Without a doubt, the human interactions. Pathfinders Project has surpassed my expectations in that regard. Because we have toiled and sweated alongside them and expressed our humble desire to learn from them, people in every country have opened up to us. When you take the threat of judgment off the table, people will reveal their most true beliefs and desires.

Has language been a problem for the Pathfinders? How have you overcome that problem?

One of the things about traveling generally and being Pathfinders specifically is that we have to view the challenges as part of the adventure, part of the growth. Language has certainly been a challenge, but it has led to as much hilarity as it has led to frustration, and it has certainly helped all of us grow. Language was a factor in the selection of the Pathfinders Project partners and locations, but communication was challenging even in the early countries where English is an official language. One funny example of this is from Uganda, where the phrase “it’s okay” means the exact opposite as in the United States. In the United States, if you describe something by saying “it’s okay” you really mean it’s not very good. Or if you respond to an offer by the abbreviated “that’s okay,” which sounds exactly like “it’s okay,” you really mean that you don’t want any. In Uganda, “it’s okay” means “it’s amazing” or “fuck yeah, give me some!”

In Cambodia, we had several interactions with people that were completely nonverbal. On our last night in Kampong Thom, the matriarchs of the families for which we’d installed wells came to thank us as we were decompressing after dinner. We passed more than fifteen minutes exchanging remarks in Khmer and English without a translator, but it didn’t matter that we didn’t understand their words and they didn’t understand ours—the emotions behind the words were communicated through facial expressions, gestures, and tone.

Generally speaking, communication has been easier for me because I pick up languages and dialects quickly and I started with a greater command of Spanish. This means that I have been able to cover more content with locals, but it doesn’t necessarily mean I have had a more powerful experience. For example, when Wendy ventures out alone to explore Bogotá or Minca, it is far more courageous because she began studying Spanish on this trip. These daily exercises in bravery add up to increased confidence in just about any situation.

Some members of the atheist/humanist community, like Tom Flynn, have been very critical of humanist charity efforts, implying that it’s only being done in order to compete with religious charities and for public relations purpose so we can say “hey, look at the good we’re doing.” What would you say to him and others making similar arguments?

And? Sure, there is a desire to improve the image of atheists. But that’s not the main motivation for engaging in service and there’s nothing wrong with it anyway. The fact of the matter is that the current depiction and perception of atheists undermines our ability to engage with the religious in every arena, which is a requisite for achieving the goals of humanism. More troubling is that the negative image of atheists shapes our very self-perception. There is no doubt that humans are molded by the expectations society holds for them—so why the hell shouldn’t we be self-conscious about the image we are promoting? The nonreligious need to encounter images and stories of service-oriented atheists. And, yes, the religious need to see these representations, too.

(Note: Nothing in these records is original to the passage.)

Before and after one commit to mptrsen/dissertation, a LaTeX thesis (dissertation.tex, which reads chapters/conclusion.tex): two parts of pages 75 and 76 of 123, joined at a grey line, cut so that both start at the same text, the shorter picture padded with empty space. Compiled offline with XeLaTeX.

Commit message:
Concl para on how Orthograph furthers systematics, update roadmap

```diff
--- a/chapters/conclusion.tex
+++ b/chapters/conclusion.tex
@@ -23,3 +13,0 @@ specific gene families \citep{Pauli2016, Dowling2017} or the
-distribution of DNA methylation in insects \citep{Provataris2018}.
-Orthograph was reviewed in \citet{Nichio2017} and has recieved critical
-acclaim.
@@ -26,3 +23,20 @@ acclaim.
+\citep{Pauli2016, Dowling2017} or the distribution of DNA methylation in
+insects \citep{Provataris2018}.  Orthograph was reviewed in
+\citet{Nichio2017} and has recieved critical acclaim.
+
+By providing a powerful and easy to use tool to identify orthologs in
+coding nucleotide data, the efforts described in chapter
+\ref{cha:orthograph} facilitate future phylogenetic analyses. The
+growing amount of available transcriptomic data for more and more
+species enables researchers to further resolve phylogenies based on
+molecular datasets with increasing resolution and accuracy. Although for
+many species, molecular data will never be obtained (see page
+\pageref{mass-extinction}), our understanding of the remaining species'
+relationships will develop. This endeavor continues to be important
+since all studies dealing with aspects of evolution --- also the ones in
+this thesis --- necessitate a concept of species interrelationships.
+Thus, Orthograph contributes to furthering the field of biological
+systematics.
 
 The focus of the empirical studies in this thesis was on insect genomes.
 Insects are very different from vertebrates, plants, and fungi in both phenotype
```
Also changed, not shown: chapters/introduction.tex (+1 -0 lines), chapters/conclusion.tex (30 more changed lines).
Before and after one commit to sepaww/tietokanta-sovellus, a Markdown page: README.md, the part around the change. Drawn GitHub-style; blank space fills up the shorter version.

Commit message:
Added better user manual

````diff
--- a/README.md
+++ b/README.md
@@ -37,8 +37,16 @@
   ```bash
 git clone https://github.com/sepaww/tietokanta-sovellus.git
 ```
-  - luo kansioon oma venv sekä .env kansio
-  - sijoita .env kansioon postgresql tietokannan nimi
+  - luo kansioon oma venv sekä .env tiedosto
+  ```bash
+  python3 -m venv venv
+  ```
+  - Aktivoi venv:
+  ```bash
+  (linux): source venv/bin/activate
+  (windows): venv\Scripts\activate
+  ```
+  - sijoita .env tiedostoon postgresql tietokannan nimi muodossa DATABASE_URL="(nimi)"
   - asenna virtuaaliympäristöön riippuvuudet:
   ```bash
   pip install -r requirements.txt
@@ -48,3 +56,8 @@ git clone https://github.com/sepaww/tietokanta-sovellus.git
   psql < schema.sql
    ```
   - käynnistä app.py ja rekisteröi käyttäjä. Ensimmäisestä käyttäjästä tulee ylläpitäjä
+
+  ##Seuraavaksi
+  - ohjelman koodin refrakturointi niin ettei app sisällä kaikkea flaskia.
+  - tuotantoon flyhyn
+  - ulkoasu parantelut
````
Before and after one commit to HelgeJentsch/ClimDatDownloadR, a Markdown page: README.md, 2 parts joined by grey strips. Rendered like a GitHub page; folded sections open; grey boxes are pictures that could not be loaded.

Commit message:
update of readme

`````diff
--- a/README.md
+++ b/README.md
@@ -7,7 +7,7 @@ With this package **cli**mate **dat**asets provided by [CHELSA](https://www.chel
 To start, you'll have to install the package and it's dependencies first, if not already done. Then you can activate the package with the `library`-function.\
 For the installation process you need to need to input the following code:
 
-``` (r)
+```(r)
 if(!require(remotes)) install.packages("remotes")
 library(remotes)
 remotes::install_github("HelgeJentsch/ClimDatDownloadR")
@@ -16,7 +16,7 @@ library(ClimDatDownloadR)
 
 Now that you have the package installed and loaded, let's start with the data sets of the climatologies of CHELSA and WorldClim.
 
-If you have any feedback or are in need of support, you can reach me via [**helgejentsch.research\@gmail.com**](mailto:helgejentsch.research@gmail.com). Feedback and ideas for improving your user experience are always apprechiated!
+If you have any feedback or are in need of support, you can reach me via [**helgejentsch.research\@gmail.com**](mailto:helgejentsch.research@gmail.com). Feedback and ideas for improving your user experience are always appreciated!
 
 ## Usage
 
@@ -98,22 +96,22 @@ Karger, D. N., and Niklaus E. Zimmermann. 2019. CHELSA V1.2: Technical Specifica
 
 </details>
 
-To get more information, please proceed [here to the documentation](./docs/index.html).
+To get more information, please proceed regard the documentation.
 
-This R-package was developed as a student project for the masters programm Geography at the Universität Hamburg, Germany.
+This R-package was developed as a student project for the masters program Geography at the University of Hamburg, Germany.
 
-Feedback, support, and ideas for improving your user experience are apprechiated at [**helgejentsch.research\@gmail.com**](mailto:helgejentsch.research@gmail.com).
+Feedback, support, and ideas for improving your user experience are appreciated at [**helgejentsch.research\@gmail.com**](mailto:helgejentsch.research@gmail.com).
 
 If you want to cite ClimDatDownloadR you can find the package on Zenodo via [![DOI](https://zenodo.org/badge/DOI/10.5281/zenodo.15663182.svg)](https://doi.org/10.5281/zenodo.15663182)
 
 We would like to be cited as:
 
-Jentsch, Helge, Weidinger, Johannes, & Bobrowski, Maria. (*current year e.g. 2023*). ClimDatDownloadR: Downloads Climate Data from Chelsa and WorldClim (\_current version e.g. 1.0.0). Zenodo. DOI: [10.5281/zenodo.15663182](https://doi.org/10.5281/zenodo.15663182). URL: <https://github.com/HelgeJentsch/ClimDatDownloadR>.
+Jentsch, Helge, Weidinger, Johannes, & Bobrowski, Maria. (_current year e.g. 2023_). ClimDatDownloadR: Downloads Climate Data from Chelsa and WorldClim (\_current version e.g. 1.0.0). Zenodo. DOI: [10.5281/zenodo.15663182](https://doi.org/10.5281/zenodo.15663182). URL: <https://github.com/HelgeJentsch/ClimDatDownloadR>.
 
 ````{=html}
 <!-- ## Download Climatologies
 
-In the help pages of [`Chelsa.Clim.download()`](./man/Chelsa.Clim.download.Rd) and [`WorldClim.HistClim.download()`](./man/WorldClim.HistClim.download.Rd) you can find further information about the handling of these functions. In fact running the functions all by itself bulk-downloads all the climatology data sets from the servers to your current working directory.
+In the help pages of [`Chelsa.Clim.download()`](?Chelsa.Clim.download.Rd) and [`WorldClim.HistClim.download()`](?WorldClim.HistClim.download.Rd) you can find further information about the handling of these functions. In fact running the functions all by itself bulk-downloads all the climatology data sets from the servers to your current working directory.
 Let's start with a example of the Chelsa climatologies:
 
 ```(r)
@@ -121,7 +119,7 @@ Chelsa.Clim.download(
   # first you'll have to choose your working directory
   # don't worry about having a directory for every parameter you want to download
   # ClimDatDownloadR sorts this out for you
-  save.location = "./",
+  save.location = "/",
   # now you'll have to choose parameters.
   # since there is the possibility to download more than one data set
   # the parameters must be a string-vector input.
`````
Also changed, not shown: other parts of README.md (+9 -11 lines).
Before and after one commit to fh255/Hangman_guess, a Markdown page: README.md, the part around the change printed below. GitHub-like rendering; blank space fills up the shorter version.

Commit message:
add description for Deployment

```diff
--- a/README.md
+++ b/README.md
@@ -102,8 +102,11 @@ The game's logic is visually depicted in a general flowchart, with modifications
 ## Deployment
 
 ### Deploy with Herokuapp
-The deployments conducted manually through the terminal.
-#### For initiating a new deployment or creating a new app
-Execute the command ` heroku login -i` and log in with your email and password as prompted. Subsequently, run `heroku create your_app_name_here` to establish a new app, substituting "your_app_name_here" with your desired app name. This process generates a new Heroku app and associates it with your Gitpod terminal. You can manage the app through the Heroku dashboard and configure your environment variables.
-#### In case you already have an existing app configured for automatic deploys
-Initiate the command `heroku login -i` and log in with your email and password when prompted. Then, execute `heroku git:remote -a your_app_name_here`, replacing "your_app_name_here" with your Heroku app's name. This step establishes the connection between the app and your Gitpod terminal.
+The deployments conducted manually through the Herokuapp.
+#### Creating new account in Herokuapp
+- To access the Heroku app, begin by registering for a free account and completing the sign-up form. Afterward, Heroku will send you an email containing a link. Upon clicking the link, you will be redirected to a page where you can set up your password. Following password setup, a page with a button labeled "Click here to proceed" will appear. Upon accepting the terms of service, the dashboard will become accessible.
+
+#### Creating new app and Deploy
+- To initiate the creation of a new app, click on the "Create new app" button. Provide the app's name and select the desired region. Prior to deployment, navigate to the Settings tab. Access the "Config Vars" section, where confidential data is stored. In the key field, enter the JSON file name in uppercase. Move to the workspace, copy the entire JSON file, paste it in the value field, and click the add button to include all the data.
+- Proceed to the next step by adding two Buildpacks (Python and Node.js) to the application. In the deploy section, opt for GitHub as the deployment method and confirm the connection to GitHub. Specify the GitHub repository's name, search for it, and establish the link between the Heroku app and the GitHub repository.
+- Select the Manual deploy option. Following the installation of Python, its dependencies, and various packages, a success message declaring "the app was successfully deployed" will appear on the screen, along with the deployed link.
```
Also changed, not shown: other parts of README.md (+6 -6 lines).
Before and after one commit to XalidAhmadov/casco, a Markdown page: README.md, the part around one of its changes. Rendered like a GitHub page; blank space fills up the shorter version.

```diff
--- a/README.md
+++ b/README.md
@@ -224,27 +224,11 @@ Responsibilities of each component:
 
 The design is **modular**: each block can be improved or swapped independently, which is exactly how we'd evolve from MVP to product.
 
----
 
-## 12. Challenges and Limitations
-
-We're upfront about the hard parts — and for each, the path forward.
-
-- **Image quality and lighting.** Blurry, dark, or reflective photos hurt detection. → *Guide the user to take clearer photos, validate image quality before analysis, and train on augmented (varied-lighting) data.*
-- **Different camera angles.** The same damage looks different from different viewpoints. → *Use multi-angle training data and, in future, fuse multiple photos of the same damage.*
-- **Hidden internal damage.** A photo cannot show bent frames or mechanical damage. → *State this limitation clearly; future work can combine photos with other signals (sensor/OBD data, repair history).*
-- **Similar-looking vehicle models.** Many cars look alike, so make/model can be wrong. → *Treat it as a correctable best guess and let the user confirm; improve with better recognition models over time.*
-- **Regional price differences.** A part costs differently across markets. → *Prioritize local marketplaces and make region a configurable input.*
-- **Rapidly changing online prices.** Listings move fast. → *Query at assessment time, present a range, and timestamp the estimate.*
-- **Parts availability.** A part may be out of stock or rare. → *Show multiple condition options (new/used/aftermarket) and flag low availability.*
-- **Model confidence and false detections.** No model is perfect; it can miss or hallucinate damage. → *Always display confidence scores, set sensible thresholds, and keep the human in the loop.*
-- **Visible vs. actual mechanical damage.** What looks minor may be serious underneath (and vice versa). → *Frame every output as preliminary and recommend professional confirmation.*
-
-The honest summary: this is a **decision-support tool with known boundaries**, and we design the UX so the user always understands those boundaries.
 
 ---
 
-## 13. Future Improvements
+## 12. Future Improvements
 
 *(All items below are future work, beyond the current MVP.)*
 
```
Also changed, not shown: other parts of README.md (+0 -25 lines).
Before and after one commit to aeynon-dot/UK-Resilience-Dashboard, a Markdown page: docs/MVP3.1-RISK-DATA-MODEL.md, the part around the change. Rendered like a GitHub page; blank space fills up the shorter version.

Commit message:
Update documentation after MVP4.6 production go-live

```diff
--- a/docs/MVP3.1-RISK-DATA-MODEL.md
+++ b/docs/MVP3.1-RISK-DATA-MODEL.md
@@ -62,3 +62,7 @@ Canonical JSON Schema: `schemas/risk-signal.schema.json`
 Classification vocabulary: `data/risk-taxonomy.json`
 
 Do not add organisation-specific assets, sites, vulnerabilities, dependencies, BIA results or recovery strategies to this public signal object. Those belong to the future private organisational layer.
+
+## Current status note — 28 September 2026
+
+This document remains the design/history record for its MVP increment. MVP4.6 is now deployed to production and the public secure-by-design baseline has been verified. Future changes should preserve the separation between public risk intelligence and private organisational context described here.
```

Conor and the other humanist volunteers of Pathfinders Project will talk about their experience at FBB’s Humanism at Work conference in Chicago, July 18-20. Learn more and register at